DRM (digital rights management, or more generally license verification), is used to address developer concerns around unauthorized copying and distribution of your app. When you implement DRM in your app, you ensure that only users who purchased your app can install it on the authorized device.
About DRM and license verification
Through the DRM API (which is included in the Appstore SDK), you can enforce license verification for your app. Any app that incorporates Amazon DRM will require users to have installed and signed into the Amazon Appstore client to access the app.
For example, suppose your app costs $2.99 in the Amazon Appstore for the Fire tablet version. After a user purchases your app and installs it on their Fire tablet, DRM authorizes the user to run the app on their Fire tablet device. Now suppose a hacker acquires the app you developed and tries to share it with others who haven't purchased your app (these users lack the necessary content licenses). DRM would prevent the app from running on these unauthorized devices.
What types of apps can use DRM
It is your choice whether (and how) to implement DRM. The importance of DRM depends on the type of app you have:
- Paid apps: If your app is a paid app, include DRM to protect against unpaid access to your app. Paid apps refer to any apps that users must pay to download.
- Free apps with in-app purchases: If your app is a free app that includes in-app purchases, and you only want to protect the IAP items, you do not need to include DRM because the IAP API already protects your IAP content. For example, suppose you have a free sports app that includes pay-per-view offers (in-app purchases) that users can buy within the app. If you have IAP items in your app, you don't need to also check for licenses or other authorization outside of Amazon's existing IAP functionality.
- Free apps with no in-app purchase items: If your app is a free app and has no in-app purchase items, you may not need to implement the Appstore SDK at all. With free apps, there's not as strong a reason for checking whether users have "purchased" the app legitimately, since the app is free in the first place and downloads are unrestricted. But if you would like to limit access to authorized users, you can implement DRM.
- Do I have to use Appstore SDK if I sell my app through Amazon.com?
- No, it is not required. When you submit your app, you can choose to offer your app DRM-free, manage your own DRM, or you can apply Amazon DRM.
- Do customers need to have internet access to use an Amazon DRM-enabled app?
- No, after an app is installed, a user can use the app without having internet access, but the user will need to connect to the internet periodically.
- How can you verify that the user has an entitlement to the app without Internet access?
- During the installation process for an app, the Amazon Appstore client downloads a small token that grants the user the right to access the application. A valid token permits the user that purchased the app to access their app offline. The Amazon Appstore client will periodically communicate with Amazon servers to refresh the token.

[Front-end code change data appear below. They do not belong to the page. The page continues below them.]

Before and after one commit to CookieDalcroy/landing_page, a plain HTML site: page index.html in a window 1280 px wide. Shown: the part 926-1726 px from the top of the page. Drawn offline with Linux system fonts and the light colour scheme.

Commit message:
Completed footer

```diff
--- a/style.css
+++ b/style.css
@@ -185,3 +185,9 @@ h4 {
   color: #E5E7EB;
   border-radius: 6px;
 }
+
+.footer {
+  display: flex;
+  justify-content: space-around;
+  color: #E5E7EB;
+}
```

- I don't want to use the Appstore SDK, but I still want DRM for my app. Can I opt-in to the wrapper?
- You can only choose Amazon-provided DRM until a certain date. After that, any Android apps that need Amazon-managed DRM will need to integrate the Appstore SDK.
- I created my app using Fire App Builder. Do I need to incorporate the Appstore SDK and the DRM logic here?
- Yes, if you need DRM in your Fire App Builder app (because you have a paid app), you will need to add the Appstore SDK and DRM logic. Fire App Builder hasn't been updated with this logic out of the box.
- I get an error when making DRM calls in my app, how can I troubleshoot?
- Visit Appstore SDK Troubleshooting.
Last updated: Mar 13, 2023